Good day Hard-Chargers!!
Word is they’ll be “less than 50” special operations forces that will be sent to Kurdish territory in northern Syria.
You have to realize this is the most significant escalation of American military campaign against ISIS to date. Special Operations will be sent and deployed to northern Syria in order to help coordinate local ground forces and U.S. led coalition efforts to fight ISIS.
Now of course there was a bit of backlash and people made such remarks as “only 50”. People have to understand that special operations are an important force multiplier anywhere in the world.
The President expect’s they can have an impact in intensifying our strategy for building the capacity of local forces inside of Syria for taking the fight on the ground to ISIS in their own country.
It’s also been specified that Special Forces will not have a combat mission and could be on the ground within a months time. Once there they will be based at an unofficial location where representative of Syrian Arabs, Kurds and other groups are located.
The troops will remain there from weeks to months at a time, also the troops are not expected to go on raids or into combat. However, they have the right of self-defense and could seek permission to go into the field if need be.
There will be additional Special Operations forces available for raids against targets in both Syria and Iraq when high-value ISIS targets are identified.
The goal here is to the support anti-ISIS fighters and make them capable of challenging ISIS control, of it’s unofficial capital in Raqqa. We want to make them able to isolate, take control and hold their own, however there is no prediction of when that will be possible.

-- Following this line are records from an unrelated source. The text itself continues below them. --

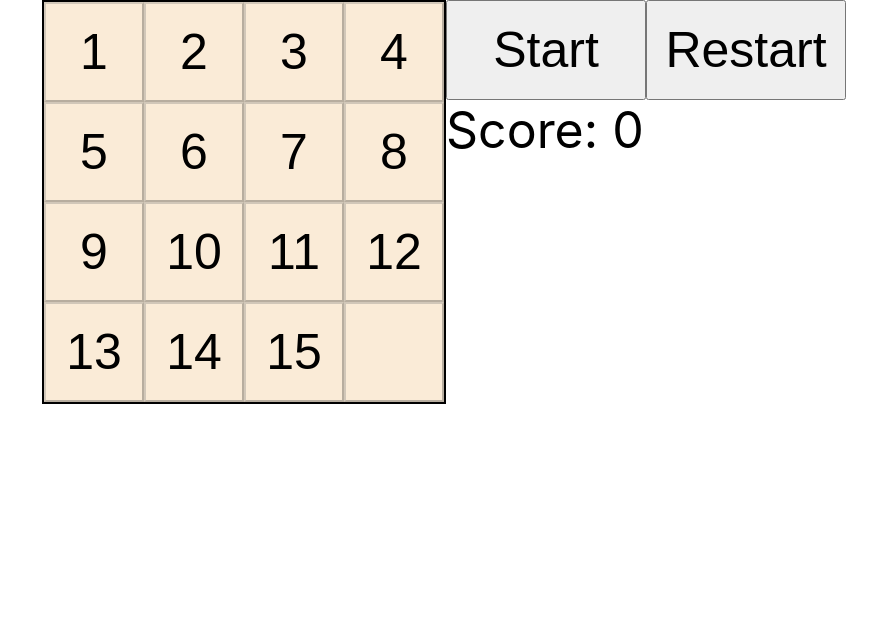
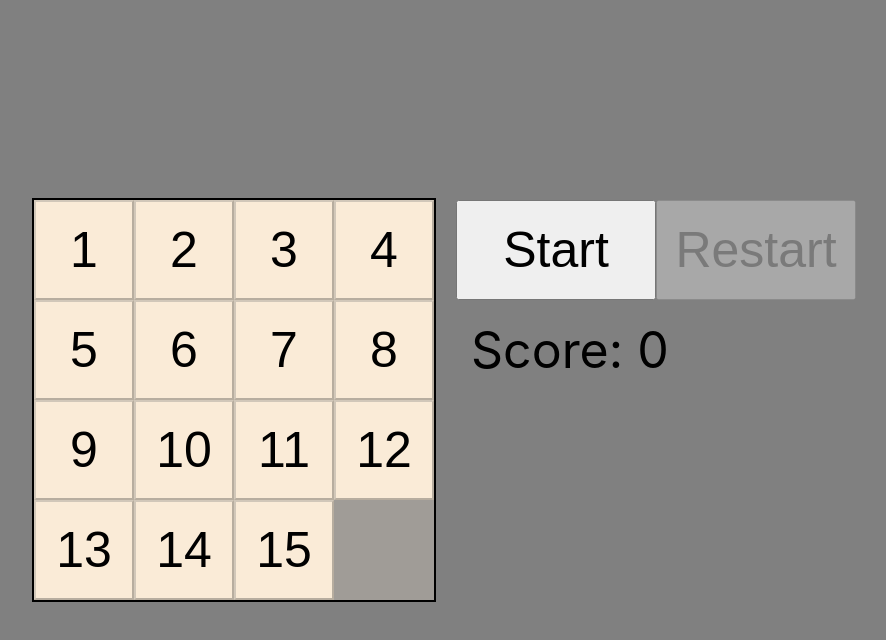
Before and after one commit to AlexBash82/fifteen, a React (Create React App) app: page / in a window 1280 px wide. Shown: the top 640 px of the page, without its empty margins (196-1082 px from the left). Built offline with nearby package versions, Linux system fonts and the light colour scheme.

Commit message:
unit_three_actions

```diff
--- a/src/Components/Gamefield.js
+++ b/src/Components/Gamefield.js
@@ -1,12 +1,10 @@
 import React, { useState } from 'react'
 import { useDispatch, useSelector } from 'react-redux'
 import {
-  drugChips,
-  setActive,
-  setSpace,
   setFifteenMemo,
-  complete,
-  unComplete,
+  // complete,
+  // unComplete,
+  reAssignChips,
 } from '../redux/actions'
 import './Gamefield.scss'
 import Square from './Square'
@@ -15,9 +13,8 @@ function Gamefield() {
   const dispatch = useDispatch()
   const fifteen = useSelector((state) => state.move.fifteen)
   const fifteenMemo = useSelector((state) => state.move.fifteenMemo)
-  const completed = useSelector((state) => state.result.completed)
+  const completed = useSelector((state) => state.move.complete)
 
-  //const [finish, setFinish] = useState(false)
   const [score, setScore] = useState(0)
   const [bestScore, setBestScore] = useState(Infinity)
   const [bestScoreShow, setBestScoreShow] = useState(false)
@@ -28,17 +25,10 @@ function Gamefield() {
     let itemB = fifteenArr[indSpace]
     fifteenArr[order] = itemB
     fifteenArr[indSpace] = itemA
-    dispatch(drugChips(fifteenArr))
-    dispatch(setSpace(fifteenArr.indexOf(16)))
-    reAssignActive(fifteenArr.indexOf(16))
-    let result = fifteenArr.filter((item, index) => --item === index)
-    if (result.length === 16) {
-      dispatch(complete())
-    }
+
+    reAssign(fifteenArr)
 
     setScore((prevScore) => prevScore + 1)
-
-    //setFinish(result.length === 16 ? true : false)
   }
 
   function start() {
@@ -53,18 +43,12 @@ function Gamefield() {
       }
     }
 
-    dispatch(drugChips(arrow))
+    reAssign(arrow)
     dispatch(setFifteenMemo(arrow))
-    dispatch(setSpace(arrow.indexOf(16)))
-    reAssignActive(arrow.indexOf(16))
-    if (completed) {
-      dispatch(unComplete())
-    }
 
     setBestScore(Infinity)
     setBestScoreShow(false)
     setScore(0)
-    //setFinish(false)
   }
 
   function restart() {
@@ -78,72 +62,75 @@ function Gamefield() {
     setBestScoreShow(completed ? true : false)
     setScore(0)
 
-    dispatch(drugChips(fifteenMemo))
-    dispatch(setSpace(fifteenMemo.indexOf(16)))
-    reAssignActive(fifteenMemo.indexOf(16))
-    if (completed) {
-      dispatch(unComplete())
-    }
-
-    //setFinish(false)
+    reAssign(fifteenMemo)
   }
 
-  function reAssignActive(indexSpace) {
-    let arrActive = []
+  function reAssign(arrowChips) {
+    const indexSpace = arrowChips.indexOf(16)
+    let arrowActive = []
     switch (indexSpace) {
       case 0:
-        arrActive = [1, 4]
+        arrowActive = [1, 4]
         break
       case 1:
-        arrActive = [0, 2, 5]
+        arrowActive = [0, 2, 5]
         break
       case 2:
-        arrActive = [1, 3, 6]
+        arrowActive = [1, 3, 6]
         break
       case 3:
-        arrActive = [2, 7]
+        arrowActive = [2, 7]
         break
       case 4:
-        arrActive = [0, 5, 8]
+        arrowActive = [0, 5, 8]
         break
       case 5:
-        arrActive = [1, 4, 6, 9]
+        arrowActive = [1, 4, 6, 9]
         break
       case 6:
-        arrActive = [2, 5, 7, 10]
+        arrowActive = [2, 5, 7, 10]
         break
       case 7:
-        arrActive = [3, 6, 11]
+        arrowActive = [3, 6, 11]
         break
       case 8:
-        arrActive = [4, 9, 12]
+        arrowActive = [4, 9, 12]
         break
       case 9:
-        arrActive = [5, 8, 10, 13]
+        arrowActive = [5, 8, 10, 13]
         break
       case 10:
-        arrActive = [6, 9, 11, 14]
+        arrowActive = [6, 9, 11, 14]
         break
       case 11:
-        arrActive = [7, 10, 15]
+        arrowActive = [7, 10, 15]
         break
       case 12:
-        arrActive = [8, 13]
+        arrowActive = [8, 13]
         break
       case 13:
-        arrActive = [9, 12, 14]
+        arrowActive = [9, 12, 14]
         break
       case 14:
-        arrActive = [10, 13, 15]
+        arrowActive = [10, 13, 15]
         break
       case 15:
-        arrActive = [11, 14]
+        arrowActive = [11, 14]
         break
       default:
         console.log('iSpace is not found')
         break
     }
-    dispatch(setActive(arrActive))
+
+    const result = arrowChips.filter((item, index) => --item === index)
+    let complete
+    if (result.length === 16) {
+      complete = true
+    } else {
+      complete = false
+    }
+
+    dispatch(reAssignChips(arrowChips, arrowActive, indexSpace, complete))
   }
 
   return (
@@ -172,6 +159,7 @@ function Gamefield() {
           <button
             className="Screen_dashboard_buttons_button"
             onClick={() => restart()}
+            disabled={!score}
           >
             Restart
           </button>
--- a/src/Components/Gamefield.scss
+++ b/src/Components/Gamefield.scss
@@ -1,11 +1,17 @@
 .Screen {
+  width: 100vw;
+  height: 100vh;
   display: flex;
   justify-content: center;
+  align-items: center;
+  background-color: gray;
+  gap: 20px;
 
   &_field {
+    border: 2px solid black;
     box-sizing: content-box;
-
-    border: 2px solid black;
+    width: 400px;
+    height: 400px;
 
     &_chips {
       width: 400px;
@@ -42,6 +48,8 @@
       width: 400px;
       height: 100px;
       font-size: 50px;
+      padding-top: 20px;
+      padding-left: 15px;
     }
   }
 }
--- a/src/Components/Square.js
+++ b/src/Components/Square.js
@@ -10,7 +10,6 @@ function Square({ order, number, drug }) {
   }
   const iSpace = useSelector((state) => state.move.space)
   const active = useSelector((state) => state.move.active)
-  const completed = useSelector((state) => state.result.completed)
 
   function check() {
     switch (order) {
@@ -76,7 +75,7 @@ function Square({ order, number, drug }) {
   return (
     <button
       disabled={!active.includes(order)}
-      className={`Square ${completed ? 'greeting' : ''}`}
+      className={`Square ${number === 16 ? 'empty' : ''}`}
       style={styles.button}
       onClick={() => check()}
     >
--- a/src/Components/Square.scss
+++ b/src/Components/Square.scss
@@ -11,6 +11,7 @@
   }
 }
 
-.greeting {
-  background-color: aqua;
+.empty {
+  background-color: rgba(250, 235, 215, 0.26);
+  border-style: none;
 }
--- a/src/redux/actions.js
+++ b/src/redux/actions.js
@@ -1,30 +1,17 @@
 import {
-  DRUG_CHIPS,
-  SET_ACTIVE,
-  SET_SPACE,
+  REASSIGN_CHIPS,
   SET_FIFTEEN_MEMO,
-  COMPLETED,
-  NOT_COMPLETED,
+  // COMPLETED,
+  // NOT_COMPLETED,
 } from './types'
 
-export function drugChips(arrow) {
+export function reAssignChips(arrowChips, arrowActive, indexSpace, complete) {
   return {
-    type: DRUG_CHIPS,
-    payload: arrow,
-  }
-}
-
-export function setActive(arrow) {
-  return {
-    type: SET_ACTIVE,
-    payload: arrow,
-  }
-}
-
-export function setSpace(index) {
-  return {
-    type: SET_SPACE,
-    payload: index,
+    type: REASSIGN_CHIPS,
+    payloadChips: arrowChips,
+    payloadActive: arrowActive,
+    payloadSpace: indexSpace,
+    payloadComplete: complete,
   }
 }
 
@@ -35,14 +22,14 @@ export function setFifteenMemo(arrow) {
   }
 }
 
-export function complete() {
-  return {
-    type: COMPLETED,
-  }
-}
+// export function complete() {
+//   return {
+//     type: COMPLETED,
+//   }
+// }
 
-export function unComplete() {
-  return {
-    type: NOT_COMPLETED,
-  }
-}
+// export function unComplete() {
+//   return {
+//     type: NOT_COMPLETED,
+//   }
+// }
--- a/src/redux/moveReducer.js
+++ b/src/redux/moveReducer.js
@@ -1,20 +1,23 @@
-import { DRUG_CHIPS, SET_ACTIVE, SET_SPACE, SET_FIFTEEN_MEMO } from './types'
+import { SET_FIFTEEN_MEMO, REASSIGN_CHIPS } from './types'
 
 const initialState = {
   fifteen: [1, 2, 3, 4, 5, 6, 7, 8, 9, 10, 11, 12, 13, 14, 15, 16],
   active: [],
   space: 16,
-  fifteenMemo: [1, 2, 3, 4, 5, 6, 7, 8, 9, 10, 11, 12, 13, 14, 15, 16],
+  fifteenMemo: [],
+  complete: false,
 }
 
 export const moveReducer = (state = initialState, action) => {
   switch (action.type) {
-    case DRUG_CHIPS:
-      return { ...state, fifteen: action.payload }
-    case SET_ACTIVE:
-      return { ...state, active: action.payload }
-    case SET_SPACE:
-      return { ...state, space: action.payload }
+    case REASSIGN_CHIPS:
+      return {
+        ...state,
+        fifteen: action.payloadChips,
+        active: action.payloadActive,
+        space: action.payloadSpace,
+        complete: action.payloadComplete,
+      }
     case SET_FIFTEEN_MEMO:
       return { ...state, fifteenMemo: action.payload }
     default:
--- a/src/redux/resultReducer.js
+++ b/src/redux/resultReducer.js
@@ -1,17 +1,17 @@
-import { COMPLETED, NOT_COMPLETED } from './types'
+import {} from './types'
 
 const initialState = {
-  completed: false,
+  // completed: false,
   score: 0,
   bestScore: Infinity,
 }
 
 export const resultReducer = (state = initialState, action) => {
   switch (action.type) {
-    case COMPLETED:
-      return { ...state, completed: true }
-    case NOT_COMPLETED:
-      return { ...state, completed: false }
+    // case COMPLETED:
+    //   return { ...state, completed: true }
+    // case NOT_COMPLETED:
+    //   return { ...state, completed: false }
 
     default:
       return state
--- a/src/redux/types.js
+++ b/src/redux/types.js
@@ -1,6 +1,4 @@
-export const DRUG_CHIPS = 'MOVE/DRUG_CHIPS'
-export const SET_ACTIVE = 'MOVE/SET_ACTIVE'
-export const SET_SPACE = 'MOVE/SET_SPACE'
+export const REASSIGN_CHIPS = 'MOVE/REASSIGN_CHIPS'
 export const SET_FIFTEEN_MEMO = 'MOVE/SET_FIFTEEN_MEMO'
-export const COMPLETED = 'RESULT/COMPLETED'
-export const NOT_COMPLETED = 'RESULT/NOT_COMPLETED'
+//export const COMPLETED = 'RESULT/COMPLETED'
+//export const NOT_COMPLETED = 'RESULT/NOT_COMPLETED'
```
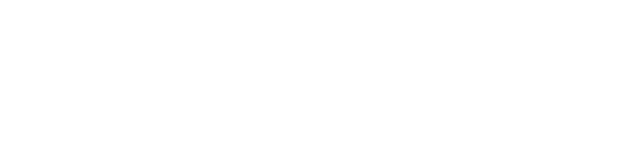
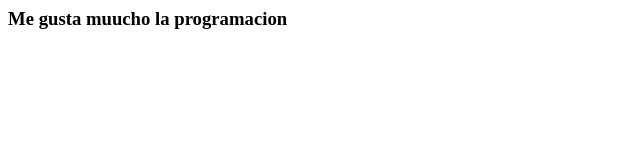
Before and after one commit to jarubioiuc/2823503.github.io, a plain HTML site: page index.html in a window 1280 px wide. Shown: the whole page, without its empty margins (0-640 px from the left). Drawn offline with Linux system fonts and the light colour scheme.

Commit message:
Agrege un encabezado y un tiutlo

```diff
--- a/index.html
+++ b/index.html
@@ -1,7 +1,8 @@
 <html>
 	<head>
-		<title></title>
+		<title>Git para dummies</title>
 	</head>
 	<body>
+		<h3>Me gusta muucho la programacion</h3>
 	</body>
 </html>
```
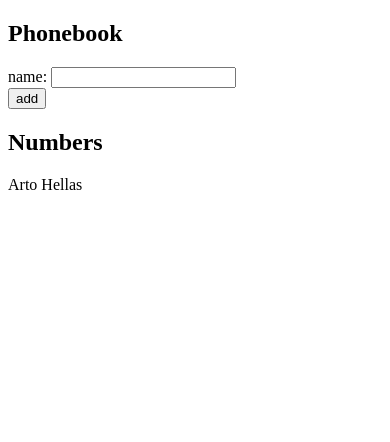
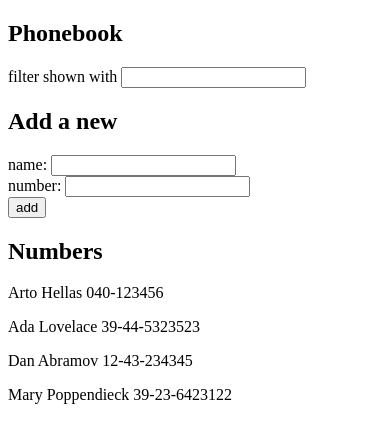
Before and after one commit to ChrisK1504/fullstack, a React (Vite) app in the folder part2/phonebook/: page / in a window 390 px wide. Shown: the top 442 px of the page. Built offline with nearby package versions, Linux system fonts and the light colour scheme.

Commit message:
Phonebook step 3, 4

```diff
--- a/part2/phonebook/src/App.jsx
+++ b/part2/phonebook/src/App.jsx
@@ -2,9 +2,15 @@ import { useState } from 'react'
 
 const App = () => {
   const [persons, setPersons] = useState([
-    { name: 'Arto Hellas' }
+    { name: 'Arto Hellas', number: '040-123456', id: 1 },
+    { name: 'Ada Lovelace', number: '39-44-5323523', id: 2 },
+    { name: 'Dan Abramov', number: '12-43-234345', id: 3 },
+    { name: 'Mary Poppendieck', number: '39-23-6423122', id: 4 }
   ])
+
   const [newName, setNewName] = useState('')
+  const [newNumber, setNewNumber] = useState('')
+  const [filter, setFilter] = useState('')
 
   const addNewPerson = (event) => {
     event.preventDefault()
@@ -13,6 +19,8 @@ const App = () => {
     } else {
       const newPersonObject = {
         name: newName,
+        number: newNumber,
+        id: persons.length + 1
       }
 
       console.log(newPersonObject, persons);
@@ -20,9 +28,19 @@ const App = () => {
     }
   }
 
-  const handleInputChange = (event) => {
+  const handleNameInputChange = (event) => {
     console.log(event.target.value);
     setNewName(event.target.value)
+  }
+
+  const handleNumberInputChange = (event) => {
+    console.log(event.target.value);
+    setNewNumber(event.target.value)
+  }
+
+  const handleFilterChange = (event) => {
+    console.log(event.target.value);
+    setFilter(event.target.value)
   }
 
   const nameExists = (persons) => {
@@ -30,19 +48,20 @@ const App = () => {
     return found !== undefined ? true : false
   }
 
+  const personsToShow = filter === '' ? persons : persons.filter(person => person.name.toLowerCase().includes(filter) === true)
+
   return (
     <div>
       <h2>Phonebook</h2>
+      <div>filter shown with <input value={filter} onChange={handleFilterChange}/></div>
+      <h2>Add a new</h2>
       <form onSubmit={addNewPerson}>
-        <div>
-          name: <input value={newName} onChange={handleInputChange}/>
-        </div>
-        <div>
-          <button type="submit">add</button>
-        </div>
+        <div>name: <input value={newName} onChange={handleNameInputChange}/></div>
+        <div>number: <input value={newNumber} onChange={handleNumberInputChange}/></div>
+        <div><button type="submit">add</button></div>
       </form>
       <h2>Numbers</h2>
-      {persons.map(person => <p key={person}>{person.name}</p>)}
+      {personsToShow.map(person => <p key={person.id}>{person.name} {person.number}</p>)}
     </div>
   )
 }
```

The U.S. will also boost it’s footprint by confronting ISIS in Syria by deploying A-10 and F-15 fighter jets, America has bombed targets in Syria since September 2014 without stopping ISIS.
It has largely failed in a mission to recruit and train moderate rebels in Syria to take on the terror group. What sparked the decision to place boots on ground was the first death of an American military service member in the fight against ISIS.
Master Sgt. Joshua Wheeler died last week in Iraq as he and other American Special Operations forces conducted a raid to rescue hostages held by ISIS.
Obama has faced steady and unrelenting criticism of his leadership in the fight against ISIS, with Republicans and even some Democrats consistently accusing him of lacking any clear strategy to fight the militant Islamist group.
Which by the way has threatened attacks against the U.S. troops who are entering a very hot combat zone and have the right to engage the enemy if they come under fire.
They could also join Syrian and Kurdish forces on raids if they get explicit permission from Washington. Syrian Kurdish fighting force in northern Syria welcomed the decision to deploy U.S. troops to assist them but reiterated the need for more assistance and weaponry to fight ISIS.
Russia entered the military fray earlier this month by deploying forces to Syria and launching a bombing campaign that it claims has been targeting ISIS. But the locations of Russian airstrikes have led U.S. military officials to say they believe the Russian effort is aimed more at bolstering Assad’s hold on power than fighting ISIS.
Russia’s military involvement in Syria has been greeted in Washington with a mixture of caution and criticism, with Obama warning Russia earlier this month that its airstrikes in Syria would suck it into a “quagmire.”
U.S. and Russia have in recent weeks held a series of deconfliction talks to find ways to prevent accidents or misunderstandings between U.S. and Russian jets sharing the skies over Syria.
Russian jets, though, have not been operating in the skies above northern Syria where the U.S. is now deploying ground forces.
As time goes on I give my word to continue to keep you all updated on the upcoming events pertaining to our presence in this area of operation.
I ask that you all pay attention to current events, many believe that this will turn into world war III while some feels it’s already begun.
Isaac J. Hall II